The cause of death for alleged murderer and ex-LAPD officer Christopher Dorner was "a single gunshot wound to the head," Captain Kevin Lacy of the San Bernardino Sheriff's Department's Coroner Division said in a 4 p.m. news conference Friday.
"As the fire continued to spread, when about probably a quarter of the cabin was on fire, we heard a distinct single gunshot come from inside the house," Captain Gregg Herbert with the Specialized Enforcement Division.
The bullet sounded like it came from a different type of weapon than what was being used to fire at officers, Herbert said. The Sheriff's Department wasn't prepared to say definitively whether the wound was self-inflicted, but indications are that it was, Lacy said.
"Christopher Dorner's reign of terror is over," said Sheriff John McMahon. "The manhunt is officially over, and we can all begin the healing process."

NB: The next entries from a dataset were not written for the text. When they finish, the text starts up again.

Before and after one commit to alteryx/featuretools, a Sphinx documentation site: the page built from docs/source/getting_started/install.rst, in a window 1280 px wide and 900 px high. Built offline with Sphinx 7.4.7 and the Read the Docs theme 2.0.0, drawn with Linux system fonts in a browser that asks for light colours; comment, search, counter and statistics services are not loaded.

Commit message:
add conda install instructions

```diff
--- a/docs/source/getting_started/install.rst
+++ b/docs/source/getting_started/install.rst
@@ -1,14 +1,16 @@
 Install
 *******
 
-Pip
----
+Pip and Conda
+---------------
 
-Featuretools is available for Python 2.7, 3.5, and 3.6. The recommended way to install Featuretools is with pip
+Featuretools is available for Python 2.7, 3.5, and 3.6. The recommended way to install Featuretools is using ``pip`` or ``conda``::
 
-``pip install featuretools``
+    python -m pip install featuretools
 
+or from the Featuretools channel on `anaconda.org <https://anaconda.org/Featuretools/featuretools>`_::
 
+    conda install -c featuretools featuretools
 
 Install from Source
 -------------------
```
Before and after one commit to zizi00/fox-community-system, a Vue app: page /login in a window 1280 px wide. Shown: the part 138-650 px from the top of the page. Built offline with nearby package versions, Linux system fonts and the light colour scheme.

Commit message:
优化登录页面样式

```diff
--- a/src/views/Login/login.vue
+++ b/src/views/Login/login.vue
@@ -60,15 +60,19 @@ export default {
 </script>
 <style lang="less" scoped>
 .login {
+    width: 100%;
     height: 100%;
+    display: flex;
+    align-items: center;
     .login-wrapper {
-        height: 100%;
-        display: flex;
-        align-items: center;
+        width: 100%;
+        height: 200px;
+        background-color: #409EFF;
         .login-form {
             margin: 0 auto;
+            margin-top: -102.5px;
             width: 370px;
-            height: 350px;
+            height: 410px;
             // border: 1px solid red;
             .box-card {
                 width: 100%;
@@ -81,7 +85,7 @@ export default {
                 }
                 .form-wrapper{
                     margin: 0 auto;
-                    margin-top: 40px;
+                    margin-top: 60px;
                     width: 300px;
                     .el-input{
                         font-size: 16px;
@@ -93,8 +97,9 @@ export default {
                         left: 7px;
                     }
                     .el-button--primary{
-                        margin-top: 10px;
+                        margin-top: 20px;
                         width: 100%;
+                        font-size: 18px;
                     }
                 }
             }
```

McMahon responded to questions about recordings of scanner traffic with someone who may have been with the department sounding excited about the cabin being burnt down. He said they have no idea who made those comments, but that they are being looked into and will be dealt with properly.
"I don't believe that we made any mistakes, at this point," McMahon said.
McMahon added that they believe that it is someone who was away from the tactical team, and that, "Our deputy sheriffs and the other officers present are human beings. ... Sometimes, because we're humans, we say things that may or may not be appropriate."
"Numerous assault weapons were recovered, as well as numerous semiautomatic handguns," said Sergeant Trevis Newport, Homicide Detail. Those weapons included a sniper rifle, high-capacity rifle magazines, cans of tear gas and smoke, a weapons vest, a military-style kevlar helmet and 10 silencers. The gas canisters were found both on Dorner's body and at the locations Dorner occupied, Newport said.
McMahon responded to questions about the search that initially failed to find Dorner, saying that they had checked the cabin where Dorner eventually took hostages on Thursday evening. The door of the cabin was locked at that time.
However, the cabin's residents, the Reynoldses, had left the door unlocked so that a maintenance man could come in — for about three weeks, San Bernardino Sheriff's Department spokesperson Cindy Bachman told KPCC. They believe that Dorner entered the cabin either Thursday morning or afternoon, and evidence inside indicated that Dorner had been there for a while, Bachman said.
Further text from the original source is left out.